A similar occasion was the French Revolution, which began as a not unreasonable revolution against an oppressive monarchy. But the introduction of the assignats led to inflation, and the revolution turned into terror, and the guillotine gave the revolution a bad name, and it was left to a sound money man, Napoleon, to restore France to stability. More recently the rise of Hitler, the horrors of the Vietnam war and the dissolution of Yugoslavia are all cases where the effects of inflation were lurking in the background.

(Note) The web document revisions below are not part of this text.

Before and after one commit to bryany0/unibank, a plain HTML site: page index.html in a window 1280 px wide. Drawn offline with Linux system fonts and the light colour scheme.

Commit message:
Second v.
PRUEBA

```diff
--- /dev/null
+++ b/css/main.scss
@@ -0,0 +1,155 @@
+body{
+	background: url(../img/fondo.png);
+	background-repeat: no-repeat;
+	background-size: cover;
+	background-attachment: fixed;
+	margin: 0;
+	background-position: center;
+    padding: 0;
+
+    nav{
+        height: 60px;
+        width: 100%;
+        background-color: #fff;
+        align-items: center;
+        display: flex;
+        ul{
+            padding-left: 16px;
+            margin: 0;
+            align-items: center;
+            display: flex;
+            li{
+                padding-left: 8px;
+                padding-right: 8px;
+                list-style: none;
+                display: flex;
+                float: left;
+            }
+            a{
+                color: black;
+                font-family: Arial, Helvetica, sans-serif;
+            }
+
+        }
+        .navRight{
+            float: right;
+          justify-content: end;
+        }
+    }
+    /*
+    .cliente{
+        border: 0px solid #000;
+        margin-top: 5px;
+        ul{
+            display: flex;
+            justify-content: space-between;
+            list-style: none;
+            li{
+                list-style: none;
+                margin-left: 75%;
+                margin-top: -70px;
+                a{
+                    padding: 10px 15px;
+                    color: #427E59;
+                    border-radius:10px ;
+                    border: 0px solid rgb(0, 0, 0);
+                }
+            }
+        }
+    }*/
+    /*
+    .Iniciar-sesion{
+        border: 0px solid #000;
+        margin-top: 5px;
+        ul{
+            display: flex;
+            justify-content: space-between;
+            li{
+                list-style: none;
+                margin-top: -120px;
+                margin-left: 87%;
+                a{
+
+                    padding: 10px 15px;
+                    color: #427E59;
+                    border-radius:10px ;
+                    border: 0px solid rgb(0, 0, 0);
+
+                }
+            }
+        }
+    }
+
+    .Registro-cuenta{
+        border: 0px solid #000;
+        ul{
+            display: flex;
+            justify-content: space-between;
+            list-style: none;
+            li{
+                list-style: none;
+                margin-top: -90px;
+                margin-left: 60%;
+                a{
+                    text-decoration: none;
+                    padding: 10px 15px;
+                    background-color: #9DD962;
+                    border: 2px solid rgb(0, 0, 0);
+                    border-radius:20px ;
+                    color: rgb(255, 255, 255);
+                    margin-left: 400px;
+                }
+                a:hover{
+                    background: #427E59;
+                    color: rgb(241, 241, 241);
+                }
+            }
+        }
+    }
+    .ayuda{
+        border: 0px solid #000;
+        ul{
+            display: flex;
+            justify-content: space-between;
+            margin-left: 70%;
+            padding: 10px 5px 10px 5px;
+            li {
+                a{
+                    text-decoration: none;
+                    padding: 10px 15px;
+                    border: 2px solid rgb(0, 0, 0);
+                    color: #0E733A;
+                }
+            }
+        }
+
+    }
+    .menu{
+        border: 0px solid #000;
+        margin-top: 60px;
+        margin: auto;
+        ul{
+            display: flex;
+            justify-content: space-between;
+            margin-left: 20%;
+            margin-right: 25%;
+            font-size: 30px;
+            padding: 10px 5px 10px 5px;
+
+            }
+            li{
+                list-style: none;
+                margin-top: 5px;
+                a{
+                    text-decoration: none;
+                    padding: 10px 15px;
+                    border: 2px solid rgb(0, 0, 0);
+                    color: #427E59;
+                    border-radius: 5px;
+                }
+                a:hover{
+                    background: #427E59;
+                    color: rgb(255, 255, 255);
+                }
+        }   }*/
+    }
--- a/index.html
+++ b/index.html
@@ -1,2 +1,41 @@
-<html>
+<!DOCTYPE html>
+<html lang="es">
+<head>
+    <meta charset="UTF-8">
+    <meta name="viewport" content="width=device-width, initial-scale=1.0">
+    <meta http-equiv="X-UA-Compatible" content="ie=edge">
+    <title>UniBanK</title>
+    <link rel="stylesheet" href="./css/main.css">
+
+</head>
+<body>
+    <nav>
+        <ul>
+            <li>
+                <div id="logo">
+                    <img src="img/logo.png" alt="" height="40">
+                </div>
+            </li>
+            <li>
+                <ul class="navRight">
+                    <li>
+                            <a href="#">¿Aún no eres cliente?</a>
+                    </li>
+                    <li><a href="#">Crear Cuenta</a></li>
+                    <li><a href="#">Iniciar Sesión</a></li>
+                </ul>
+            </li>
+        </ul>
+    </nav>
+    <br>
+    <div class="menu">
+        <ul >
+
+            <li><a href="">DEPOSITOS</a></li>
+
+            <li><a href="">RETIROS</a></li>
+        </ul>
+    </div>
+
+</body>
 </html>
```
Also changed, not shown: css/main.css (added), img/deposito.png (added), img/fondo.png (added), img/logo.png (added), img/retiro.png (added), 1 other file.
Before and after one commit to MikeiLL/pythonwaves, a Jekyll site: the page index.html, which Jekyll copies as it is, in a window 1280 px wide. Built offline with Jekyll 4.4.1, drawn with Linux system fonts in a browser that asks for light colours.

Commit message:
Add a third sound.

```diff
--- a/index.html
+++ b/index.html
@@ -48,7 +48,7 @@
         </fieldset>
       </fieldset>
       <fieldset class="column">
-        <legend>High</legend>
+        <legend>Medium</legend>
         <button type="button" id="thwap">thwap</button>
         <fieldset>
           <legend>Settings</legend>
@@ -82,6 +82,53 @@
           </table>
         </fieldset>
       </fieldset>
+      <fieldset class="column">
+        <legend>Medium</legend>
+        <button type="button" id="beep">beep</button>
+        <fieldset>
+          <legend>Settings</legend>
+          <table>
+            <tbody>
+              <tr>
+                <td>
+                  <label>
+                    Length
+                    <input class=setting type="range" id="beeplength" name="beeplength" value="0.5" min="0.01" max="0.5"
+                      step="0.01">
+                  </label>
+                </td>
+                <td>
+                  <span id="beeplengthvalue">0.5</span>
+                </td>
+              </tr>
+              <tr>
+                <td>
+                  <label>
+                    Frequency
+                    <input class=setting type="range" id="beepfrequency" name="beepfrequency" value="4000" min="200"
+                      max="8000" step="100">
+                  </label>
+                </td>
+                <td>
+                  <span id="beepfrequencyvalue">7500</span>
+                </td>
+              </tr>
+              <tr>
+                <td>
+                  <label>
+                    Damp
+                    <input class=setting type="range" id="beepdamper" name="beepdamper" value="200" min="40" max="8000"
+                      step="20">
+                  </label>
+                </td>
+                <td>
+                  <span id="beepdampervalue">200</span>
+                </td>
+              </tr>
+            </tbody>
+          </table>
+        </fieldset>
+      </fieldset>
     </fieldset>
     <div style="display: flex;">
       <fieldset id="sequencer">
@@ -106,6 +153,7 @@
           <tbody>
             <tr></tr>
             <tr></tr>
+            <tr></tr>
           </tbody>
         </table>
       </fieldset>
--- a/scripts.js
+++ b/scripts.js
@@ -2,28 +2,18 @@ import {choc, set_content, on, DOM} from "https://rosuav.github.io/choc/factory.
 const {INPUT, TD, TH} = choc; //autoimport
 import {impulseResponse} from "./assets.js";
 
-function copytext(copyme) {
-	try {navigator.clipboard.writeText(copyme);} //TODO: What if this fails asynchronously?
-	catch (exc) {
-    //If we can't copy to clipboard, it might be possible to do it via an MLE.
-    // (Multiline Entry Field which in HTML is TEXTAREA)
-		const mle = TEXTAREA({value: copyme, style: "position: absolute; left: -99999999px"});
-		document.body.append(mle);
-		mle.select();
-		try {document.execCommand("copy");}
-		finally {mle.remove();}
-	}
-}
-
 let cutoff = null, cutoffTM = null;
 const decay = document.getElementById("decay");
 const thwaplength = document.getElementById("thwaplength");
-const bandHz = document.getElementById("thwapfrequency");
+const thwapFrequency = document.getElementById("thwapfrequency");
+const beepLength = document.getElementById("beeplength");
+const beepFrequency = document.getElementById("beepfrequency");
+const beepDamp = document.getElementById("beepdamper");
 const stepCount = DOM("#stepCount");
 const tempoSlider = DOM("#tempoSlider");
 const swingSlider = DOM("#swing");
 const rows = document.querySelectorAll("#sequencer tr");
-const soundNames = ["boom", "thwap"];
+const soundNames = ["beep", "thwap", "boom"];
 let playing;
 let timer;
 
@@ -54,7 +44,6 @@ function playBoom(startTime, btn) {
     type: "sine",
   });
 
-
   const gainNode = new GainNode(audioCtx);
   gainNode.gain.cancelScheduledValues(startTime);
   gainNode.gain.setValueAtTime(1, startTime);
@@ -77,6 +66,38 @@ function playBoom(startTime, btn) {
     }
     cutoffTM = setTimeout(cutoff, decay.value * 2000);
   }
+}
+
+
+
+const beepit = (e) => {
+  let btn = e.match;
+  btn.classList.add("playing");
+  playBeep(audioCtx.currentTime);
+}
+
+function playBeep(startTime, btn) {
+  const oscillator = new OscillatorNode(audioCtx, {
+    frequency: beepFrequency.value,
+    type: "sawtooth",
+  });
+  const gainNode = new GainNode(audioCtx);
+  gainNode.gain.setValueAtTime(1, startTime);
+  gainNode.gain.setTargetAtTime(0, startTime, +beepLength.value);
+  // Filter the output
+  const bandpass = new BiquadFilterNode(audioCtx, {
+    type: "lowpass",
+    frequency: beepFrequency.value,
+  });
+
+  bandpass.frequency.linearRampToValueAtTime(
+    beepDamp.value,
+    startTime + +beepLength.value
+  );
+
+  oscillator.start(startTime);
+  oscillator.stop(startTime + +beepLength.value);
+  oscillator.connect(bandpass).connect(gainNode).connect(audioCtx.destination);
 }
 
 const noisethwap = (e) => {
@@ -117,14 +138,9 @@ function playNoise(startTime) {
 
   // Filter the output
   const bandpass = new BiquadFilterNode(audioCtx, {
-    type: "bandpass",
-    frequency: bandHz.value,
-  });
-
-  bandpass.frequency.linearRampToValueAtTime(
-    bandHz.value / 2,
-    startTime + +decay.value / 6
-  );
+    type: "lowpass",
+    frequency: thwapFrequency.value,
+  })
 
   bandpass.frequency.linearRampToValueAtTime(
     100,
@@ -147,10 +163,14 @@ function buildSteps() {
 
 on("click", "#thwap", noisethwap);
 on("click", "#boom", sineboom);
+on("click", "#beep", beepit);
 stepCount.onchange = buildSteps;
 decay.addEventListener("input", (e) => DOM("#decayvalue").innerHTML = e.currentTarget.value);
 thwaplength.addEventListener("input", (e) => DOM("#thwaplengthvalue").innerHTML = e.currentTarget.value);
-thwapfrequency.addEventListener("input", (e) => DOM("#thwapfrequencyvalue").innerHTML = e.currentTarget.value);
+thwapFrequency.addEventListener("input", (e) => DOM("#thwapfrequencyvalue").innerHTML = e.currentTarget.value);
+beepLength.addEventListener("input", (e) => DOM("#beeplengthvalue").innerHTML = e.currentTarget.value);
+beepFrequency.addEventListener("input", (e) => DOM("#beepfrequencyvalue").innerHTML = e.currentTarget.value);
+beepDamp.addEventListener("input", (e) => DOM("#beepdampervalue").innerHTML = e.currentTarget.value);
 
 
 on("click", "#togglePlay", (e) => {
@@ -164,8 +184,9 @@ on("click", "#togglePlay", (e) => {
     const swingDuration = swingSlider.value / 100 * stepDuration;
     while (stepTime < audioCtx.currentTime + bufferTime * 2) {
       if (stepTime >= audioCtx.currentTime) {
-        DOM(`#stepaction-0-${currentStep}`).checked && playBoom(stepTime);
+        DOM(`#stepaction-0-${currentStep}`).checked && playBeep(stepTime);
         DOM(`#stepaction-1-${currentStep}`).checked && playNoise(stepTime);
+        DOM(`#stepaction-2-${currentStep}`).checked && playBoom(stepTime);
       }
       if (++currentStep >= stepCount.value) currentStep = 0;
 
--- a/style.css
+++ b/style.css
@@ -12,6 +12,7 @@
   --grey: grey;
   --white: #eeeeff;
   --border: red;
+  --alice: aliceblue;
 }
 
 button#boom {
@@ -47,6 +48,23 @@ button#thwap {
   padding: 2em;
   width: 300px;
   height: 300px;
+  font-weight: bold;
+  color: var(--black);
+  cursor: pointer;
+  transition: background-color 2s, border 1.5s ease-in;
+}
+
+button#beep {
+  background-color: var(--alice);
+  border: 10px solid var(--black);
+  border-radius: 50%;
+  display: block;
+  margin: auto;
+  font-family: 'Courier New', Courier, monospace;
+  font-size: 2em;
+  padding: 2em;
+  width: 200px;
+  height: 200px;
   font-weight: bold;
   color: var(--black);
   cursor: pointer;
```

But the greatest of all the persecutions came immediately before Constantine’s dramatic Edict of Toleration in the reign of Diocletian. Diocletian by this time had divided the Empire into four, and it was his co-emperor, Galerius who was most concerned about the damage done to Roman moral by the rise of Christianity, and the persecution was particularly fierce in provinces of the east, over which he had direct control. By contrast Constantius, the father of Constantine who was Caesar in the west, was extremely reluctant to persecute the Christians. Diocletian himself was only half convinced that Christianity was the cause of all Rome’s troubles and thus was only a moderate persecutor. He also tried to suppress inflation through his Edict of Prices, but in this too he was notably unsuccessful. But it is tempting to believe that it was the moral uncertainty introduced by inflation that was one of the major reasons for the persecution of the Christians.

The church built up to a remarkably strong social structure. Unlike Mithraism, it accepted men and women alike— indeed in numbers, women appeared to exceed the men. There was greatest social diversity: all were equal, and the wealthy Christian might find himself sitting next to a slave. At a time when civic cohesion was declining in the cities, Christianity offered a sense of belonging. It became a state within a state. This cohesion meant that at times of emergency, they were often the only group who could organise food supplies, or bury the dead, and by 250, the church in Rome was supporting 1500 poor and widows: it was a welfare state in operation. It also had an unusual social structure, with leaders called bishops, who had wide powers, which lasted for life. The major qualification for a bishop was that they had to need someone with keen discernment: one of their main tasks was arbitration and reconciliation, to reconcile any quarrels among their flock. But they could offer a leadership that was often lacking in civic life.

But they were inflexible: Gibbon refers to ‘the inflexible, and, if we may use the expression, the intolerant zeal of the Christians’. This had both strengths and weaknesses. They offered a threat to the authority, establishing themselves as an apparently rival organisation and one which challenged the sanctity of the Emperor, on whom the safety of the Empire was thought to depend.
But this intolerance was a source of strength, and this is what Constantine realised when he formally announced his Edict of Toleration and began to favour the Christians. And it was not just tolerance. He exempted the clergy from the burdens of civic office, so that many big taxpayers sought to become clergy in order to evade tax. He built many churches at his own expense, and bequests to the church were made legal, even if they were made on a deathbed. But having given prestige and status to the church he was awarded by the loyalty and strength of the church, which was now put into the service of the Roman state. As Peter Brown has pointed out, in the first half of the fourth century, it was in many ways Christianity that made the big conversion, converted itself from being hostile to authority to being in the service of Rome, so that the Christians could now claim that they were the true supporters of the traditions and prestige of Rome.


On to Constantine